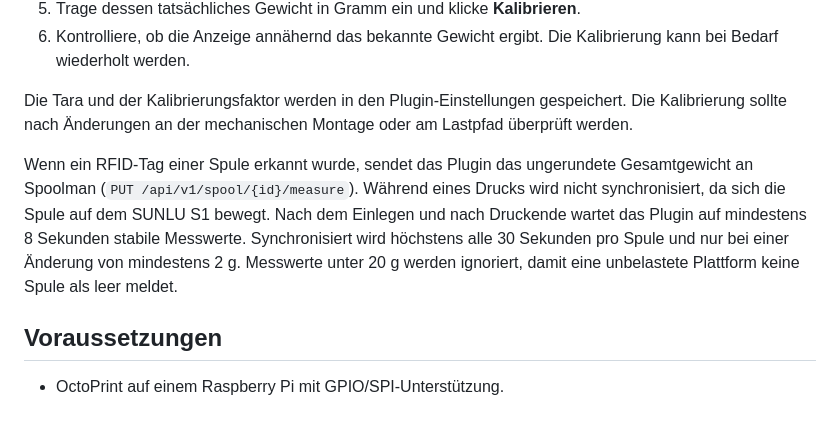
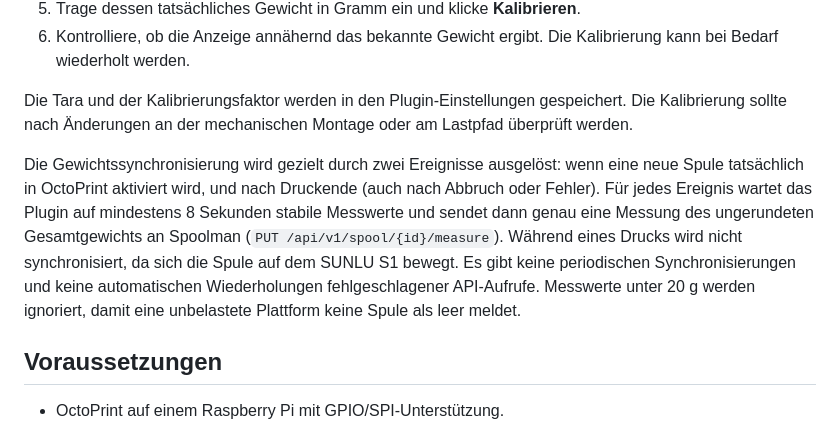
Before and after one commit to hufi008/octopi_rfid_spoolman, a Markdown page: README.md, the part around the change. Drawn GitHub-style.

Commit message:
Document event-driven weight synchronization

```diff
--- a/README.md
+++ b/README.md
@@ -23,7 +23,7 @@ OctoPrint-Plugin zum Auslesen von RFID-Tags mit einem RC522-Leser und zum Aktivi
 
 Die Tara und der Kalibrierungsfaktor werden in den Plugin-Einstellungen gespeichert. Die Kalibrierung sollte nach Änderungen an der mechanischen Montage oder am Lastpfad überprüft werden.
 
-Wenn ein RFID-Tag einer Spule erkannt wurde, sendet das Plugin das ungerundete Gesamtgewicht an Spoolman (`PUT /api/v1/spool/{id}/measure`). Während eines Drucks wird nicht synchronisiert, da sich die Spule auf dem SUNLU S1 bewegt. Nach dem Einlegen und nach Druckende wartet das Plugin auf mindestens 8 Sekunden stabile Messwerte. Synchronisiert wird höchstens alle 30 Sekunden pro Spule und nur bei einer Änderung von mindestens 2 g. Messwerte unter 20 g werden ignoriert, damit eine unbelastete Plattform keine Spule als leer meldet.
+Die Gewichtssynchronisierung wird gezielt durch zwei Ereignisse ausgelöst: wenn eine neue Spule tatsächlich in OctoPrint aktiviert wird, und nach Druckende (auch nach Abbruch oder Fehler). Für jedes Ereignis wartet das Plugin auf mindestens 8 Sekunden stabile Messwerte und sendet dann genau eine Messung des ungerundeten Gesamtgewichts an Spoolman (`PUT /api/v1/spool/{id}/measure`). Während eines Drucks wird nicht synchronisiert, da sich die Spule auf dem SUNLU S1 bewegt. Es gibt keine periodischen Synchronisierungen und keine automatischen Wiederholungen fehlgeschlagener API-Aufrufe. Messwerte unter 20 g werden ignoriert, damit eine unbelastete Plattform keine Spule als leer meldet.
 
 ## Voraussetzungen
 
```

▶ Exercise
In the records above, find each line with the string "README" and list it.

▶ Your response
Before and after one commit to hufi008/octopi_rfid_spoolman, a Markdown page: README.md, the part around the change. Drawn GitHub-style.
--- a/README.md
+++ b/README.md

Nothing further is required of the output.